Decision, emotion & experience
Most of us have experienced that auditory sensations, sounds and music, can arouse profound and deep emotional reactions that may inspire and motivate us in powerful ways.
You might have put on a playlist on Spotify just to feel more energized, joyful or focused, or taken a long walk in nature to reduce your stress levels by the sound of water, trees and birds. Sounds and music have the ability to evoke strong feelings in us and consequently, it can motivate and facilitate us to act, i.e. create behavioral change. In many cases, even more effectively than visual stimuli.
Sound is intimately connected to emotion, attention and action1. A basic function of the auditory system is to steer attention to information in the environment that we should prioritize and act upon2.
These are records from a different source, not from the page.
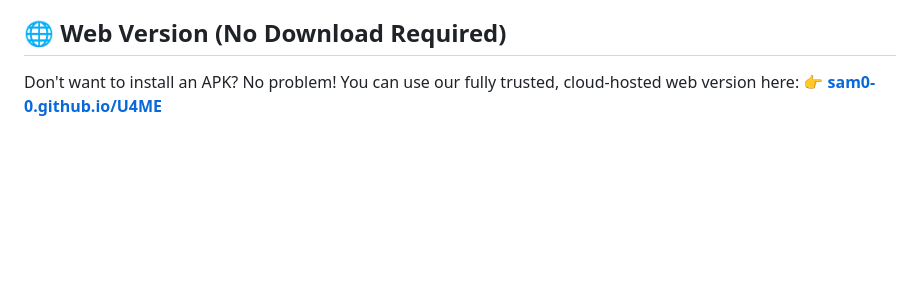
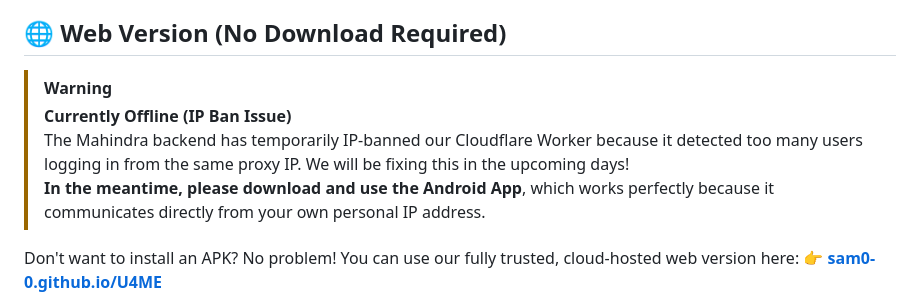
Before and after one commit to SAM0-0/U4ME, a Markdown page: README.md, the part around the change. Rendered like a GitHub page; blank space fills up the shorter version.

Commit message:
docs: Add warning about Cloudflare Worker IP ban and direct users to Android app

```diff
--- a/README.md
+++ b/README.md
@@ -40,6 +40,11 @@ When you tap the Like button, it makes a simple, anonymous request to an indepen
 4. Launch the app, login via OTP, and check your SOH!
 
 ## 🌐 Web Version (No Download Required)
+> [!WARNING]
+> **Currently Offline (IP Ban Issue)**
+> The Mahindra backend has temporarily IP-banned our Cloudflare Worker because it detected too many users logging in from the same proxy IP. We will be fixing this in the upcoming days!
+> **In the meantime, please download and use the Android App**, which works perfectly because it communicates directly from your own personal IP address.
+
 Don't want to install an APK? No problem! You can use our fully trusted, cloud-hosted web version here:
 👉 **[sam0-0.github.io/U4ME](https://sam0-0.github.io/U4ME/)**
 
```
Moreover, auditory information is temporal and supports other senses such as vision. This means that we perceive and react faster to sound that we hear than to visual objects we see. However, when trying to create behavioral change in different contexts we have mostly been relying on visual solutions, i.e. visual nudges. Green footsteps leading to a trash can, placing carrot sticks instead of candy in the grocery store checkout, framing of messages, displaying how many people are using our product (social proof). And so on.
Visual nudges have of course proven to have fascinating impact on our behaviors but we believe that sound can have that too.
For example, in a digital context, sounds can off-load a visually complex interface and better use limited attentional capacities among users. But, sounds are so much more than a substitute for visual information and a simple feedback channel. Music is central to a sense of engagement and reaction (just think about how the duh-duh duh-duh sound in Jaws was so much scarier than the visual of the plastic shark). In digital nudging, sound and music could be used to a much larger extent both to facilitate behavior change and elicit positive consumer or user reactions.
When will the sound revolution begin?
Juslin, P., & Västfjäll, D. (2008). Emotional responses to music: the need to consider underlying mechanisms
Asutay, E., & Västfjäll, D. (2015). Attentional and emotional prioritization of the sounds occurring outside the visual field